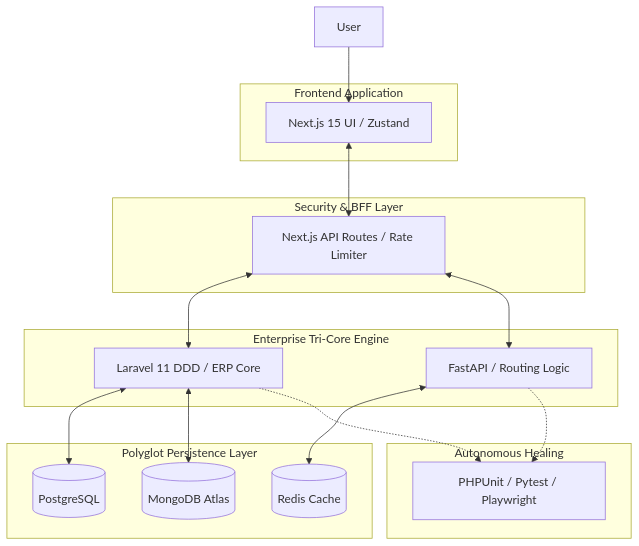
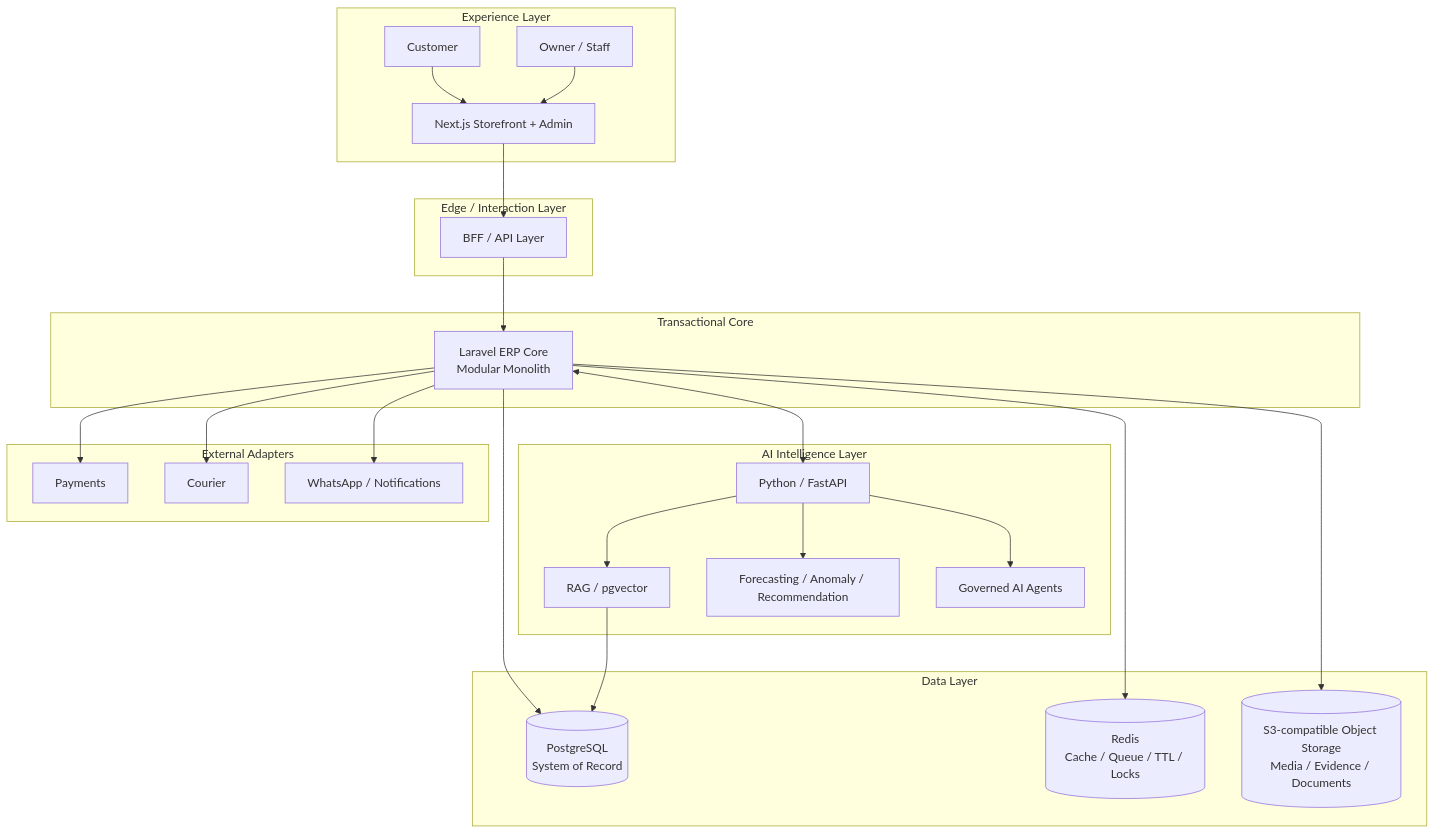
One commit to Nachsyas/Callme-Yoghurt changed the first of 3 diagrams in docs/architecture/system-design.md. Above: the diagram before and after it, drawn with Mermaid. The commit also changed other lines of this file, not shown here.

Commit message:
docs: replace legacy tri-core blueprint with Phase 0 target architecture

````diff
--- a/docs/architecture/system-design.md
+++ b/docs/architecture/system-design.md
@@ -3,35 +9,54 @@
 ```mermaid
-graph TD
-    subgraph Client_Side [Frontend Application]
-        UI[Next.js 15 UI / Zustand]
+flowchart TD
+    subgraph Experience[Experience Layer]
+        CUSTOMER[Customer]
+        OWNER[Owner / Staff]
+        WEB[Next.js Storefront + Admin]
     end
 
-    subgraph API_Gateway [Security & BFF Layer]
-        BFF[Next.js API Routes / Rate Limiter]
+    subgraph Edge[Edge / Interaction Layer]
+        BFF[BFF / API Layer]
     end
 
-    subgraph Microservices [Enterprise Tri-Core Engine]
-        LARAVEL[Laravel 11 DDD / ERP Core]
-        PYTHON[FastAPI / Routing Logic]
+    subgraph Core[Transactional Core]
+        ERP[Laravel ERP Core\nModular Monolith]
     end
 
-    subgraph Data_Storage [Polyglot Persistence Layer]
-        PGSQL[(PostgreSQL)]
-        MONGO[(MongoDB Atlas)]
-        REDIS[(Redis Cache)]
-    end
-    
-    subgraph Testing_Loop [Autonomous Healing]
-        QA[PHPUnit / Pytest / Playwright]
+    subgraph Data[Data Layer]
+        PG[(PostgreSQL\nSystem of Record)]
+        REDIS[(Redis\nCache / Queue / TTL / Locks)]
+        OBJECT[(S3-compatible Object Storage\nMedia / Evidence / Documents)]
     end
 
-    User --> UI
-    UI <--> BFF
-    BFF <--> LARAVEL
-    BFF <--> PYTHON
-    LARAVEL <--> PGSQL
-    LARAVEL <--> MONGO
-    PYTHON <--> REDIS
-    LARAVEL -.-> QA
-    PYTHON -.-> QA
+    subgraph Intelligence[AI Intelligence Layer]
+        AI[Python / FastAPI]
+        RAG[RAG / pgvector]
+        ML[Forecasting / Anomaly / Recommendation]
+        AGENT[Governed AI Agents]
+    end
+
+    subgraph External[External Adapters]
+        PAYMENT[Payments]
+        COURIER[Courier]
+        WA[WhatsApp / Notifications]
+    end
+
+    CUSTOMER --> WEB
+    OWNER --> WEB
+    WEB --> BFF
+    BFF --> ERP
+
+    ERP --> PG
+    ERP --> REDIS
+    ERP --> OBJECT
+
+    ERP <--> AI
+    AI --> RAG
+    AI --> ML
+    AI --> AGENT
+    RAG --> PG
+
+    ERP --> PAYMENT
+    ERP --> COURIER
+    ERP --> WA
 ```
````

━━━

Work instruction :: Reproduce the full listing verbatim so that only the pictures are missing.

Task response ::
One commit to Nachsyas/Callme-Yoghurt changed the first of 3 diagrams in docs/architecture/system-design.md. Above: the diagram before and after it, drawn with Mermaid. The commit also changed other lines of this file, not shown here.

Commit message:
docs: replace legacy tri-core blueprint with Phase 0 target architecture

````diff
--- a/docs/architecture/system-design.md
+++ b/docs/architecture/system-design.md
@@ -3,35 +9,54 @@
 ```mermaid
-graph TD
-    subgraph Client_Side [Frontend Application]
-        UI[Next.js 15 UI / Zustand]
+flowchart TD
+    subgraph Experience[Experience Layer]
+        CUSTOMER[Customer]
+        OWNER[Owner / Staff]
+        WEB[Next.js Storefront + Admin]
     end
 
-    subgraph API_Gateway [Security & BFF Layer]
-        BFF[Next.js API Routes / Rate Limiter]
+    subgraph Edge[Edge / Interaction Layer]
+        BFF[BFF / API Layer]
     end
 
-    subgraph Microservices [Enterprise Tri-Core Engine]
-        LARAVEL[Laravel 11 DDD / ERP Core]
-        PYTHON[FastAPI / Routing Logic]
+    subgraph Core[Transactional Core]
+        ERP[Laravel ERP Core\nModular Monolith]
     end
 
-    subgraph Data_Storage [Polyglot Persistence Layer]
-        PGSQL[(PostgreSQL)]
-        MONGO[(MongoDB Atlas)]
-        REDIS[(Redis Cache)]
-    end
-    
-    subgraph Testing_Loop [Autonomous Healing]
-        QA[PHPUnit / Pytest / Playwright]
+    subgraph Data[Data Layer]
+        PG[(PostgreSQL\nSystem of Record)]
+        REDIS[(Redis\nCache / Queue / TTL / Locks)]
+        OBJECT[(S3-compatible Object Storage\nMedia / Evidence / Documents)]
     end
 
-    User --> UI
-    UI <--> BFF
-    BFF <--> LARAVEL
-    BFF <--> PYTHON
-    LARAVEL <--> PGSQL
-    LARAVEL <--> MONGO
-    PYTHON <--> REDIS
-    LARAVEL -.-> QA
-    PYTHON -.-> QA
+    subgraph Intelligence[AI Intelligence Layer]
+        AI[Python / FastAPI]
+        RAG[RAG / pgvector]
+        ML[Forecasting / Anomaly / Recommendation]
+        AGENT[Governed AI Agents]
+    end
+
+    subgraph External[External Adapters]
+        PAYMENT[Payments]
+        COURIER[Courier]
+        WA[WhatsApp / Notifications]
+    end
+
+    CUSTOMER --> WEB
+    OWNER --> WEB
+    WEB --> BFF
+    BFF --> ERP
+
+    ERP --> PG
+    ERP --> REDIS
+    ERP --> OBJECT
+
+    ERP <--> AI
+    AI --> RAG
+    AI --> ML
+    AI --> AGENT
+    RAG --> PG
+
+    ERP --> PAYMENT
+    ERP --> COURIER
+    ERP --> WA
 ```
````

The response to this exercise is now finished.